PROBLEM TO SOLVE
Return each line of the records below that contains the word "Before".

(Change listing data)
Content starts
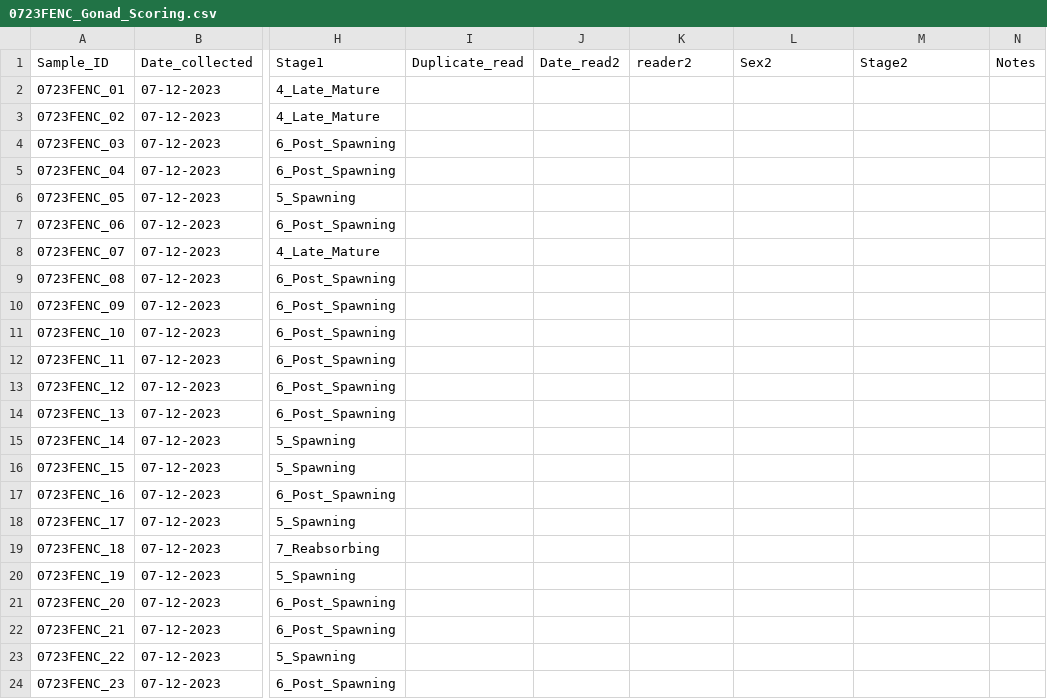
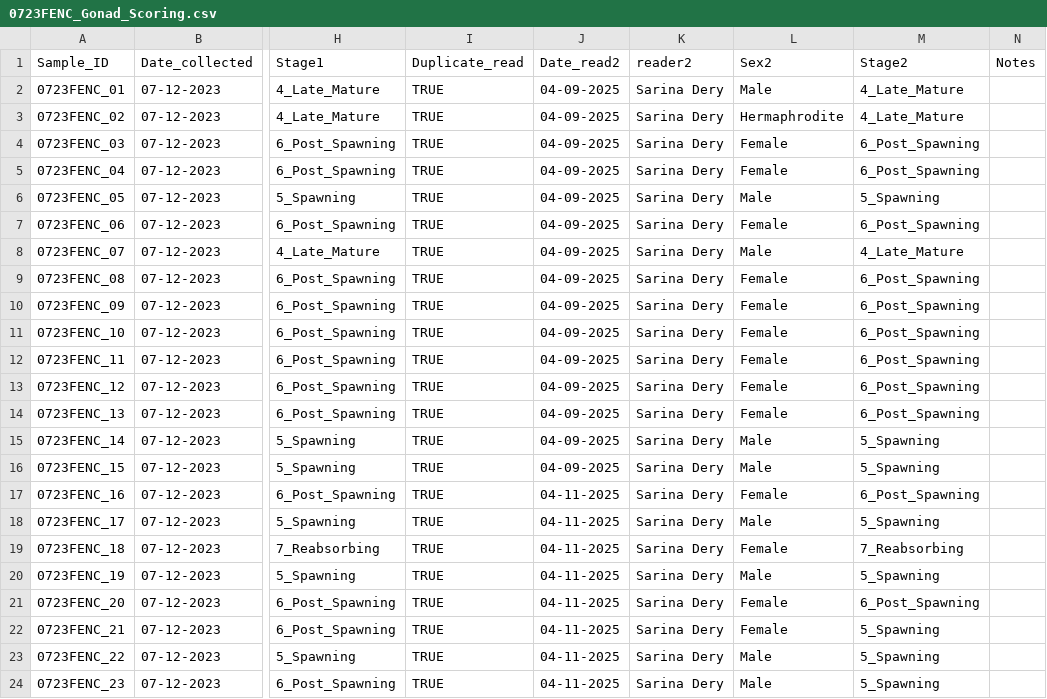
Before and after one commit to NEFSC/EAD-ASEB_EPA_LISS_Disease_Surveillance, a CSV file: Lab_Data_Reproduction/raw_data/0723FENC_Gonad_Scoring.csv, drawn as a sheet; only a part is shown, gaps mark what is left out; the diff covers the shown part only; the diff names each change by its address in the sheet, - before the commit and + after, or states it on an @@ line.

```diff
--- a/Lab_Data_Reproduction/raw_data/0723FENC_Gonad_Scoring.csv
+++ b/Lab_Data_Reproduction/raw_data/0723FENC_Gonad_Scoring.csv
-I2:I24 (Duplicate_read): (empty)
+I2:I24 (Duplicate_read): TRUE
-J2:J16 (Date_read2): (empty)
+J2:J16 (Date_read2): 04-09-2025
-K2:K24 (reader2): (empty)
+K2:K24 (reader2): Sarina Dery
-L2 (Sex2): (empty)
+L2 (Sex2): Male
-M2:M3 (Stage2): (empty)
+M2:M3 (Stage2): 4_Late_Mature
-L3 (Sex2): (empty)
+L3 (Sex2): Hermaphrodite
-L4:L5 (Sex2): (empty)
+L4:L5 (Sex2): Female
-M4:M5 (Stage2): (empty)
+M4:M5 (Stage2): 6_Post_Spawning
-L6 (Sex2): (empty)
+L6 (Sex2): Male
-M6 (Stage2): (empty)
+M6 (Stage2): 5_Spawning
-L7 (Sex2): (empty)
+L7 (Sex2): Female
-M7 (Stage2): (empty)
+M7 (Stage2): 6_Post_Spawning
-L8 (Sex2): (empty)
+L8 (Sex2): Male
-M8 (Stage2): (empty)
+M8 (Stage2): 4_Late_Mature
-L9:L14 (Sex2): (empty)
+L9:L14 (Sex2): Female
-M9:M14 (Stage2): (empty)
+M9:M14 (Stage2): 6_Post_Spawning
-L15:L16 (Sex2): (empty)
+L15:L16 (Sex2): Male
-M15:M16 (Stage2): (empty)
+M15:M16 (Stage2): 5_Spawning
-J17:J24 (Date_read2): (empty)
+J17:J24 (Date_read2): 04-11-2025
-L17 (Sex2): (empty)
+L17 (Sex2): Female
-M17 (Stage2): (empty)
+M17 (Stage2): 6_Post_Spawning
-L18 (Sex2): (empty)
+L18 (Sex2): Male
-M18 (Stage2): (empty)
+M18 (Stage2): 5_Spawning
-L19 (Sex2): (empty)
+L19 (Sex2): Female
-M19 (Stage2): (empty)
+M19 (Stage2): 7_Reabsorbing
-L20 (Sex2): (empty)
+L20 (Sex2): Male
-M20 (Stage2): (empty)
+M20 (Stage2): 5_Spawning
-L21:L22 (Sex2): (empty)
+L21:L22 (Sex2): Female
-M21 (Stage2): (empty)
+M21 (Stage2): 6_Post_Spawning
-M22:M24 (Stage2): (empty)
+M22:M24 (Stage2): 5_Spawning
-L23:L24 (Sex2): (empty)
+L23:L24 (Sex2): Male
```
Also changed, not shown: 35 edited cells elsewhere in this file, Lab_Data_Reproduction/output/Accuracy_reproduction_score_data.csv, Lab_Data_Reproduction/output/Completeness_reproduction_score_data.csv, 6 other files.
Content ends
Content starts
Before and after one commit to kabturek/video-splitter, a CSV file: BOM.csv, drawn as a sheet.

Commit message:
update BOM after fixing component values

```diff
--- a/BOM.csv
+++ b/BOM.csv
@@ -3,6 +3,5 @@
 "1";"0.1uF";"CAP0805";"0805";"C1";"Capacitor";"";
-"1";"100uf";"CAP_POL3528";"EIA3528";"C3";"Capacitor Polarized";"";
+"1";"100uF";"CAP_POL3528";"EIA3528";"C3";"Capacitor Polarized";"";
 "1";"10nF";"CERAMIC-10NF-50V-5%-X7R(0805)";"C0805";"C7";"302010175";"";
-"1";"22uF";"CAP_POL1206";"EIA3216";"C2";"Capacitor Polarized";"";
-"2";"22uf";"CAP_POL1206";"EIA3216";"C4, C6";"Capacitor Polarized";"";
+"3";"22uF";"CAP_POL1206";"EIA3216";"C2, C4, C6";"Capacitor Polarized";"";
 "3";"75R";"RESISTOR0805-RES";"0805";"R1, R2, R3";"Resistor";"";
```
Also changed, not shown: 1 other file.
Content ends
RESPONSE
Before and after one commit to NEFSC/EAD-ASEB_EPA_LISS_Disease_Surveillance, a CSV file: Lab_Data_Reproduction/raw_data/0723FENC_Gonad_Scoring.csv, drawn as a sheet; only a part is shown, gaps mark what is left out; the diff covers the shown part only; the diff names each change by its address in the sheet, - before the commit and + after, or states it on an @@ line.
Before and after one commit to kabturek/video-splitter, a CSV file: BOM.csv, drawn as a sheet.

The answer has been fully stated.